2018 statistically speaking:
Kareem: 42 tackles with 10.5 for loss including 4.5 sacks.
Okwara:38 tackles with 12.5 for loss including eight sacks.
Tillery: 30 tackles with 10.5 for loss including eight sacks.
Hayes: 31 tackles with five for loss including two sacks.
Jonathan Bonner: 23 tackles.
Ogundeji: 23 tackles with three for loss including 1.5 sacks.
Jayson Ademilola: 19 tackles with 1.5 for loss including half a sack.
Hinish: 13 tackles with two for loss including 1.5 sacks.
Jones: 11 tackles with one for loss.

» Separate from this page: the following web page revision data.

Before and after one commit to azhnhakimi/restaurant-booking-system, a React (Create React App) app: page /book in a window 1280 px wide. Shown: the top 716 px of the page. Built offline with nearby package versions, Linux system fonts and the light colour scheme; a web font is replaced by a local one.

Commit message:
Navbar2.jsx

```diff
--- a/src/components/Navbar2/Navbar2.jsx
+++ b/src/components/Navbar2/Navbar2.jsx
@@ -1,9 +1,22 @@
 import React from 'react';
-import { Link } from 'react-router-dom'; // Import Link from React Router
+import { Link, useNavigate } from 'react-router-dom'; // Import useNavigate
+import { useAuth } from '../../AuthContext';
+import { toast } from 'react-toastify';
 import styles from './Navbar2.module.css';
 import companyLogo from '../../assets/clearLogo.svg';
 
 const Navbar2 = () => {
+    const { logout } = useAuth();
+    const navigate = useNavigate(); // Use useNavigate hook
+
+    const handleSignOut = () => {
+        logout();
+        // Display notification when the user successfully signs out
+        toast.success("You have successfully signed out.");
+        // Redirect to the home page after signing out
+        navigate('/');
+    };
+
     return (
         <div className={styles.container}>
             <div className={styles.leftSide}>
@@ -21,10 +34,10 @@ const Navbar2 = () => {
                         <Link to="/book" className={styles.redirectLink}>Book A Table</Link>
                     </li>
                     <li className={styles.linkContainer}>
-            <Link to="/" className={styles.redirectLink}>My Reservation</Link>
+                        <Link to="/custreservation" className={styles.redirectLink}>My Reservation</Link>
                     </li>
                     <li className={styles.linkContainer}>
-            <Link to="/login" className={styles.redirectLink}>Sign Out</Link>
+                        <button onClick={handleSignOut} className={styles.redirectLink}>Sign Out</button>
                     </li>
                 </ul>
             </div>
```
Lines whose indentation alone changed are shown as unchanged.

Justin Ademilola: Nine tackles.
Tagovailoa-Amosa: Two tackles in the Cotton Bowl.
Micah Dew-Treadway: Two tackles.
Notre Dame very well could have lost all four of its starting defensive linemen this offseason if not for the decisions to bypass the NFL draft for another year from both Kareem and Okwara. Nonetheless, the Irish lost both Tillery and Bonner, their mainstays in the middle.
In a typical year, that could be survived without too much concern, and that is not to discount Tillery’s playmaking and penetration or Bonner’s reliability and toughness. In an offseason when a thin tackle position already has to recover from two injuries — three if counting Spears’ torn ACL, which, frankly, probably should be included — losing the starting duo brings more repercussions than usual.
Those circumstances make it difficult to separate the losses of Tillery and Bonner from the coming struggles at the position as a whole.
As always, questions are welcomed at firstname.lastname@example.org.